> PROBLEM DETAILS
Find and copy the lines in the records beneath this task that contain the word "xmlns".

> TASK DATA
=== Begin Enclosure ===

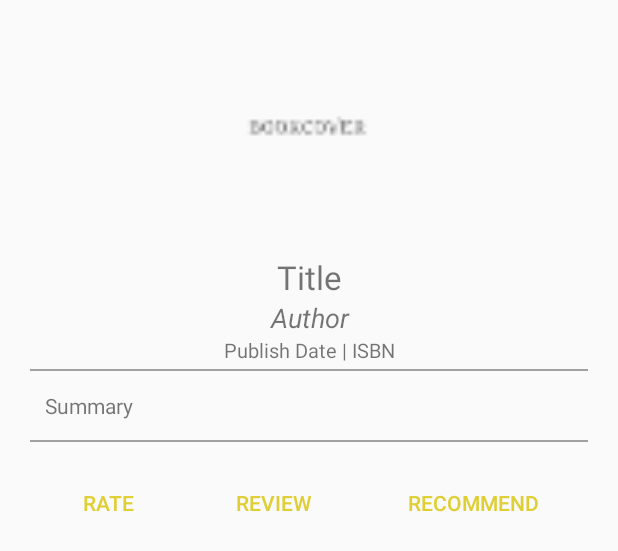
After one commit to lily514/book-app-428, an Android app: the layout book_page_layout.xml on its own in the app's theme, with its tools: preview values and no code run, on a phone screen of 412 x 824 dp. The commit adds this screen. Shown: the top 551 px of the screen. Run offline under Robolectric (Android 15) with nearby library versions, the phone set to English and light mode, and no system bars.

Commit message:
Made book page layout and changed "share" string to "recommend"

```diff
--- a/app/src/main/res/layout/book_card_layout.xml
+++ b/app/src/main/res/layout/book_card_layout.xml
@@ -58,14 +58,6 @@
                 style="?android:attr/buttonBarButtonStyle"/>
 
             <Button
-                android:id="@+id/share_button"
-                android:layout_width="match_parent"
-                android:layout_height="wrap_content"
-                android:layout_weight="1"
-                android:text="@string/share"
-                style="?android:attr/buttonBarButtonStyle"/>
-
-            <Button
                 android:id="@+id/review_button"
                 android:layout_width="match_parent"
                 android:layout_height="wrap_content"
@@ -73,6 +65,14 @@
                 android:text="@string/review"
                 style="?android:attr/buttonBarButtonStyle" />
 
+            <Button
+                android:id="@+id/share_button"
+                android:layout_width="match_parent"
+                android:layout_height="wrap_content"
+                android:layout_weight="1"
+                android:text="@string/recommend"
+                style="?android:attr/buttonBarButtonStyle"/>
+
         </LinearLayout>
     </LinearLayout>
 </android.support.constraint.ConstraintLayout>
--- /dev/null
+++ b/app/src/main/res/layout/book_page_layout.xml
@@ -0,0 +1,110 @@
+<?xml version="1.0" encoding="utf-8"?>
+<android.support.constraint.ConstraintLayout
+    xmlns:android="http://schemas.android.com/apk/res/android"
+    xmlns:app="http://schemas.android.com/apk/res-auto"
+    xmlns:tools="http://schemas.android.com/tools"
+    android:layout_width="match_parent"
+    android:layout_height="match_parent">
+
+    <LinearLayout
+        android:layout_width="match_parent"
+        android:layout_height="wrap_content"
+        android:orientation="vertical"
+        android:paddingStart="20dp"
+        android:paddingEnd="20dp">
+
+        <ImageView
+            android:id="@+id/book_cover"
+            android:layout_width="115dp"
+            android:layout_height="150dp"
+            android:layout_gravity="center_horizontal"
+            android:layout_margin="10dp"
+            app:srcCompat="@drawable/book_placeholder" />
+
+        <TextView
+            android:id="@+id/book_title"
+            android:layout_width="match_parent"
+            android:layout_height="wrap_content"
+            android:gravity="center_horizontal"
+
+            android:textSize="10pt"
+            android:text="Title"/>
+
+        <TextView
+            android:id="@+id/book_author"
+            android:layout_width="match_parent"
+            android:layout_height="wrap_content"
+            android:gravity="center_horizontal"
+            android:textStyle="italic"
+            android:textSize="8pt"
+            android:text="Author"/>
+
+        <TextView
+            android:id="@+id/book_meta"
+            android:layout_width="match_parent"
+            android:layout_height="wrap_content"
+            android:gravity="center_horizontal"
+            android:textSize="6pt"
+            android:text="Publish Date | ISBN"/>
+
+        <ImageView
+            android:id="@+id/horizontal_divider"
+            android:layout_width="match_parent"
+            android:layout_height="1dp"
+            android:src="@color/secondaryTextColor"
+            android:layout_marginBottom="3dp"
+            android:layout_marginTop="3dp" />
+
+        <TextView
+            android:id="@+id/book_summary"
+            android:layout_width="match_parent"
+            android:layout_height="wrap_content"
+            android:layout_margin="10dp"
+            android:text="Summary"/>
+
+        <ImageView
+            android:id="@id/horizontal_divider"
+            android:layout_width="match_parent"
+            android:layout_height="1dp"
+            android:src="@color/secondaryTextColor"
+            android:layout_marginBottom="3dp"
+            android:layout_marginTop="3dp" />
+
+        <android.support.v7.widget.RecyclerView
+            android:id="@+id/book_reviews"
+            android:layout_width="match_parent"
+            android:layout_height="wrap_content" />
+
+        <LinearLayout
+            android:layout_width="match_parent"
+            android:layout_height="wrap_content"
+            android:orientation="horizontal"
+            android:layout_marginTop="10dp">
+
+            <Button
+                android:id="@+id/rate_button"
+                android:layout_width="wrap_content"
+                android:layout_height="wrap_content"
+                android:layout_weight="1"
+                android:text="@string/rate"
+                style="?android:attr/buttonBarButtonStyle"/>
+
+            <Button
+                android:id="@+id/review_button"
+                android:layout_width="wrap_content"
+                android:layout_height="wrap_content"
+                android:layout_weight="1"
+                android:text="@string/review"
+                style="?android:attr/buttonBarButtonStyle"/>
+
+            <Button
+                android:id="@+id/recommend_button"
+                android:layout_width="wrap_content"
+                android:layout_height="wrap_content"
+                android:layout_weight="1"
+                android:text="@string/recommend"
+                style="?android:attr/buttonBarButtonStyle"/>
+        </LinearLayout>
+
+    </LinearLayout>
+</android.support.constraint.ConstraintLayout>
--- a/app/src/main/res/values/strings.xml
+++ b/app/src/main/res/values/strings.xml
@@ -22,7 +22,7 @@
     <string name="title_home">Home</string>
 
     <string name="rate">Rate</string>
-    <string name="share">Share</string>
+    <string name="recommend">Recommend</string>
     <string name="review">Review</string>
 
     <string name="book">Book</string>
```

=== End Enclosure ===

> TASK RESULT
+    xmlns:android="http://schemas.android.com/apk/res/android"
+    xmlns:app="http://schemas.android.com/apk/res-auto"
+    xmlns:tools="http://schemas.android.com/tools"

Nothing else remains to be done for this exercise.